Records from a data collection
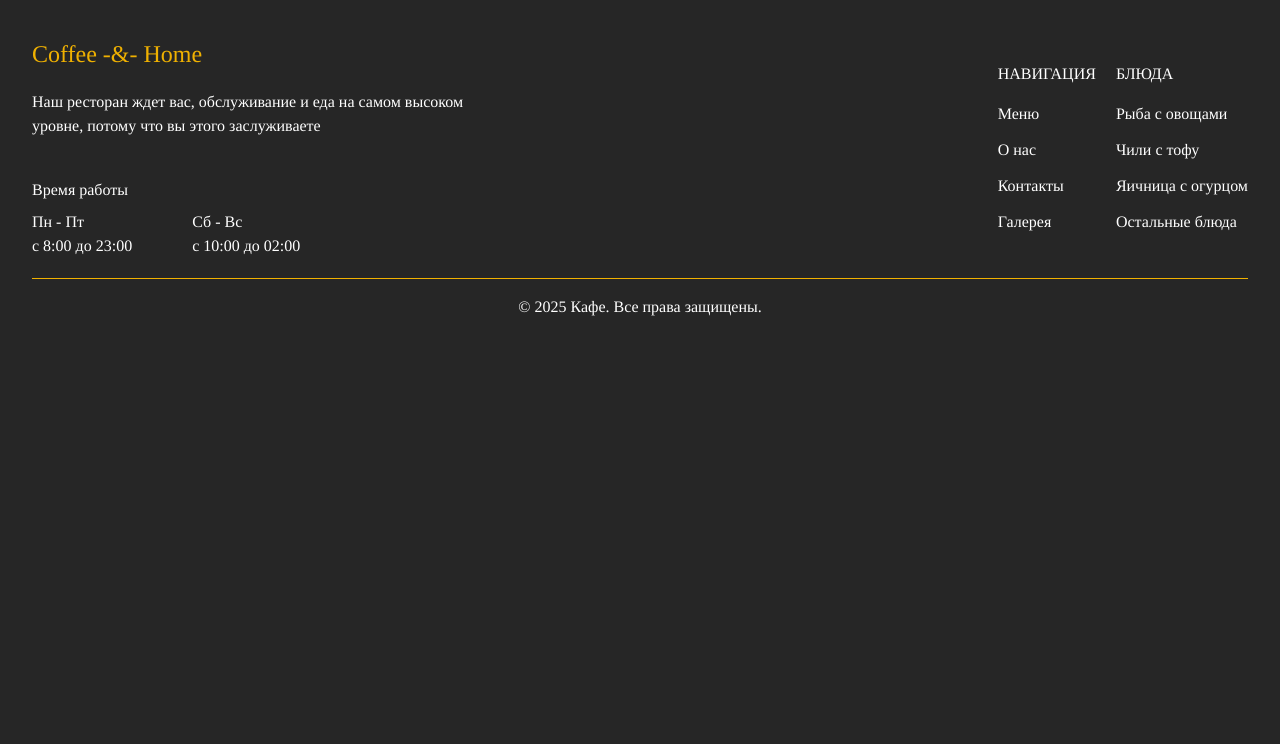
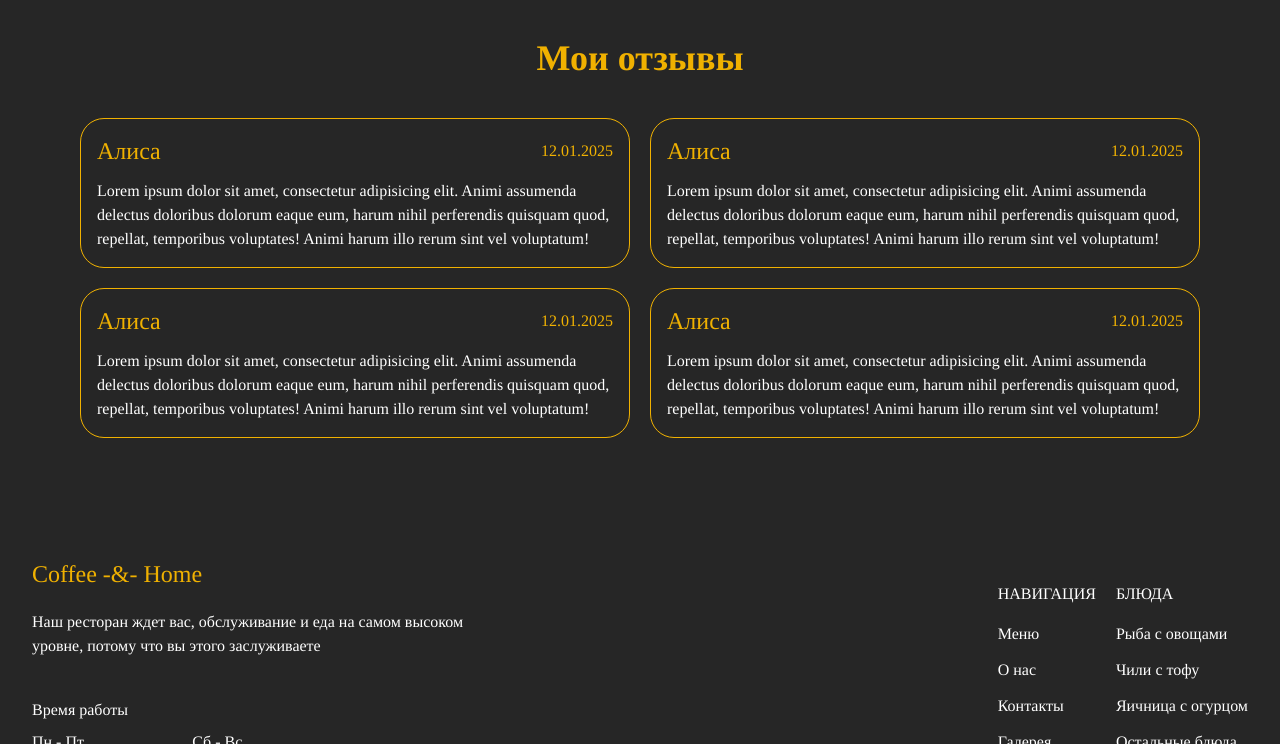
Before and after one commit to TikhonovIvan/dip1, a website: page review.html in a window 1280 px wide. Shown: the part 808-1552 px from the top of the page. Before the commit the page ends 1167 px from the top, so only its background shows below. Drawn offline with nearby package versions, Linux system fonts and the light colour scheme.

Commit message:
commit 20

```diff
--- a/review.html
+++ b/review.html
@@ -100,12 +100,12 @@
                 <form action="#" method="post" class="flex flex-col items-start gap-4  w-full ">
                     <div class="flex flex-col gap-1 w-full ">
                         <label for="name" class="text-xl">Имя</label>
-                        <input id="name" type="text" name="name" placeholder="Введите телефон или Email..."
+                        <input id="name" type="text" name="name" placeholder="Введите Имя"
                                class="border border-yellow-500 px-6 sm:px-15 py-2 rounded-xl max-w-[350px]">
                     </div>
                     <div class="flex flex-col  gap-1 w-full">
-                        <label for="email" class="text-xl">Пароль</label>
-                        <input id="email" type="email" name="email" placeholder="Введите пароль..."
+                        <label for="email" class="text-xl">Email</label>
+                        <input id="email" type="email" name="email" placeholder="Введите Email..."
                                class="border border-yellow-500 px-6 sm:px-15 py-2 rounded-xl max-w-[350px]">
                     </div>
                     <div class="flex flex-col  gap-1 w-full">
@@ -120,6 +120,71 @@
                 </form>
 
             </div>
+        </div>
+    </section>
+
+    <section>
+        <div class="container flex flex-col items-center justify-center pt-10 pb-20 ">
+            <h2 class="text-2xl sm:text-4xl text-yellow-500 font-semibold mb-10">Мои отзывы</h2>
+
+            <div class="flex justify-center items-center flex-wrap gap-5 w-full">
+                <div class="p-4 flex flex-col  gap-3 max-w-[550px] w-full border border-yellow-500 rounded-3xl ">
+                    <div class="flex justify-between items-center gap-1 w-full "    >
+                        <h4 class=" text-2xl text-yellow-500">Алиса</h4>
+
+                    <p class="  text-yellow-500">12.01.2025</p>
+                    </div>
+
+                    <p>
+                        Lorem ipsum dolor sit amet, consectetur adipisicing elit. Animi assumenda delectus
+                        doloribus dolorum eaque eum, harum nihil perferendis quisquam quod, repellat, temporibus voluptates!
+                        Animi harum illo rerum sint vel voluptatum!
+                    </p>
+                </div>
+                <div class="p-4 flex flex-col  gap-3 max-w-[550px] w-full border border-yellow-500 rounded-3xl ">
+                    <div class="flex justify-between items-center gap-1 w-full "    >
+                        <h4 class=" text-2xl text-yellow-500">Алиса</h4>
+
+                        <p class="  text-yellow-500">12.01.2025</p>
+                    </div>
+
+                    <p>
+                        Lorem ipsum dolor sit amet, consectetur adipisicing elit. Animi assumenda delectus
+                        doloribus dolorum eaque eum, harum nihil perferendis quisquam quod, repellat, temporibus voluptates!
+                        Animi harum illo rerum sint vel voluptatum!
+                    </p>
+                </div>
+                <div class="p-4 flex flex-col  gap-3 max-w-[550px] w-full border border-yellow-500 rounded-3xl ">
+                    <div class="flex justify-between items-center gap-1 w-full "    >
+                        <h4 class=" text-2xl text-yellow-500">Алиса</h4>
+
+                        <p class="  text-yellow-500">12.01.2025</p>
+                    </div>
+
+                    <p>
+                        Lorem ipsum dolor sit amet, consectetur adipisicing elit. Animi assumenda delectus
+                        doloribus dolorum eaque eum, harum nihil perferendis quisquam quod, repellat, temporibus voluptates!
+                        Animi harum illo rerum sint vel voluptatum!
+                    </p>
+                </div>
+                <div class="p-4 flex flex-col  gap-3 max-w-[550px] w-full border border-yellow-500 rounded-3xl ">
+                    <div class="flex justify-between items-center gap-1 w-full "    >
+                        <h4 class=" text-2xl text-yellow-500">Алиса</h4>
+
+                        <p class="  text-yellow-500">12.01.2025</p>
+                    </div>
+
+                    <p>
+                        Lorem ipsum dolor sit amet, consectetur adipisicing elit. Animi assumenda delectus
+                        doloribus dolorum eaque eum, harum nihil perferendis quisquam quod, repellat, temporibus voluptates!
+                        Animi harum illo rerum sint vel voluptatum!
+                    </p>
+                </div>
+
+
+            </div>
+
+
         </div>
     </section>
 
```
Also changed, not shown: index.html (+1 -1 lines), reservation.html (+8 -3 lines), css/main.css, js/menu.js (line endings or trailing spaces).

> _Task brief_
Would you retype each line above exactly and skip every image?

> _Output of the exercise_
Before and after one commit to TikhonovIvan/dip1, a website: page review.html in a window 1280 px wide. Shown: the part 808-1552 px from the top of the page. Before the commit the page ends 1167 px from the top, so only its background shows below. Drawn offline with nearby package versions, Linux system fonts and the light colour scheme.

Commit message:
commit 20

```diff
--- a/review.html
+++ b/review.html
@@ -100,12 +100,12 @@
                 <form action="#" method="post" class="flex flex-col items-start gap-4  w-full ">
                     <div class="flex flex-col gap-1 w-full ">
                         <label for="name" class="text-xl">Имя</label>
-                        <input id="name" type="text" name="name" placeholder="Введите телефон или Email..."
+                        <input id="name" type="text" name="name" placeholder="Введите Имя"
                                class="border border-yellow-500 px-6 sm:px-15 py-2 rounded-xl max-w-[350px]">
                     </div>
                     <div class="flex flex-col  gap-1 w-full">
-                        <label for="email" class="text-xl">Пароль</label>
-                        <input id="email" type="email" name="email" placeholder="Введите пароль..."
+                        <label for="email" class="text-xl">Email</label>
+                        <input id="email" type="email" name="email" placeholder="Введите Email..."
                                class="border border-yellow-500 px-6 sm:px-15 py-2 rounded-xl max-w-[350px]">
                     </div>
                     <div class="flex flex-col  gap-1 w-full">
@@ -120,6 +120,71 @@
                 </form>
 
             </div>
+        </div>
+    </section>
+
+    <section>
+        <div class="container flex flex-col items-center justify-center pt-10 pb-20 ">
+            <h2 class="text-2xl sm:text-4xl text-yellow-500 font-semibold mb-10">Мои отзывы</h2>
+
+            <div class="flex justify-center items-center flex-wrap gap-5 w-full">
+                <div class="p-4 flex flex-col  gap-3 max-w-[550px] w-full border border-yellow-500 rounded-3xl ">
+                    <div class="flex justify-between items-center gap-1 w-full "    >
+                        <h4 class=" text-2xl text-yellow-500">Алиса</h4>
+
+                    <p class="  text-yellow-500">12.01.2025</p>
+                    </div>
+
+                    <p>
+                        Lorem ipsum dolor sit amet, consectetur adipisicing elit. Animi assumenda delectus
+                        doloribus dolorum eaque eum, harum nihil perferendis quisquam quod, repellat, temporibus voluptates!
+                        Animi harum illo rerum sint vel voluptatum!
+                    </p>
+                </div>
+                <div class="p-4 flex flex-col  gap-3 max-w-[550px] w-full border border-yellow-500 rounded-3xl ">
+                    <div class="flex justify-between items-center gap-1 w-full "    >
+                        <h4 class=" text-2xl text-yellow-500">Алиса</h4>
+
+                        <p class="  text-yellow-500">12.01.2025</p>
+                    </div>
+
+                    <p>
+                        Lorem ipsum dolor sit amet, consectetur adipisicing elit. Animi assumenda delectus
+                        doloribus dolorum eaque eum, harum nihil perferendis quisquam quod, repellat, temporibus voluptates!
+                        Animi harum illo rerum sint vel voluptatum!
+                    </p>
+                </div>
+                <div class="p-4 flex flex-col  gap-3 max-w-[550px] w-full border border-yellow-500 rounded-3xl ">
+                    <div class="flex justify-between items-center gap-1 w-full "    >
+                        <h4 class=" text-2xl text-yellow-500">Алиса</h4>
+
+                        <p class="  text-yellow-500">12.01.2025</p>
+                    </div>
+
+                    <p>
+                        Lorem ipsum dolor sit amet, consectetur adipisicing elit. Animi assumenda delectus
+                        doloribus dolorum eaque eum, harum nihil perferendis quisquam quod, repellat, temporibus voluptates!
+                        Animi harum illo rerum sint vel voluptatum!
+                    </p>
+                </div>
+                <div class="p-4 flex flex-col  gap-3 max-w-[550px] w-full border border-yellow-500 rounded-3xl ">
+                    <div class="flex justify-between items-center gap-1 w-full "    >
+                        <h4 class=" text-2xl text-yellow-500">Алиса</h4>
+
+                        <p class="  text-yellow-500">12.01.2025</p>
+                    </div>
+
+                    <p>
+                        Lorem ipsum dolor sit amet, consectetur adipisicing elit. Animi assumenda delectus
+                        doloribus dolorum eaque eum, harum nihil perferendis quisquam quod, repellat, temporibus voluptates!
+                        Animi harum illo rerum sint vel voluptatum!
+                    </p>
+                </div>
+
+
+            </div>
+
+
         </div>
     </section>
 
```
Also changed, not shown: index.html (+1 -1 lines), reservation.html (+8 -3 lines), css/main.css, js/menu.js (line endings or trailing spaces).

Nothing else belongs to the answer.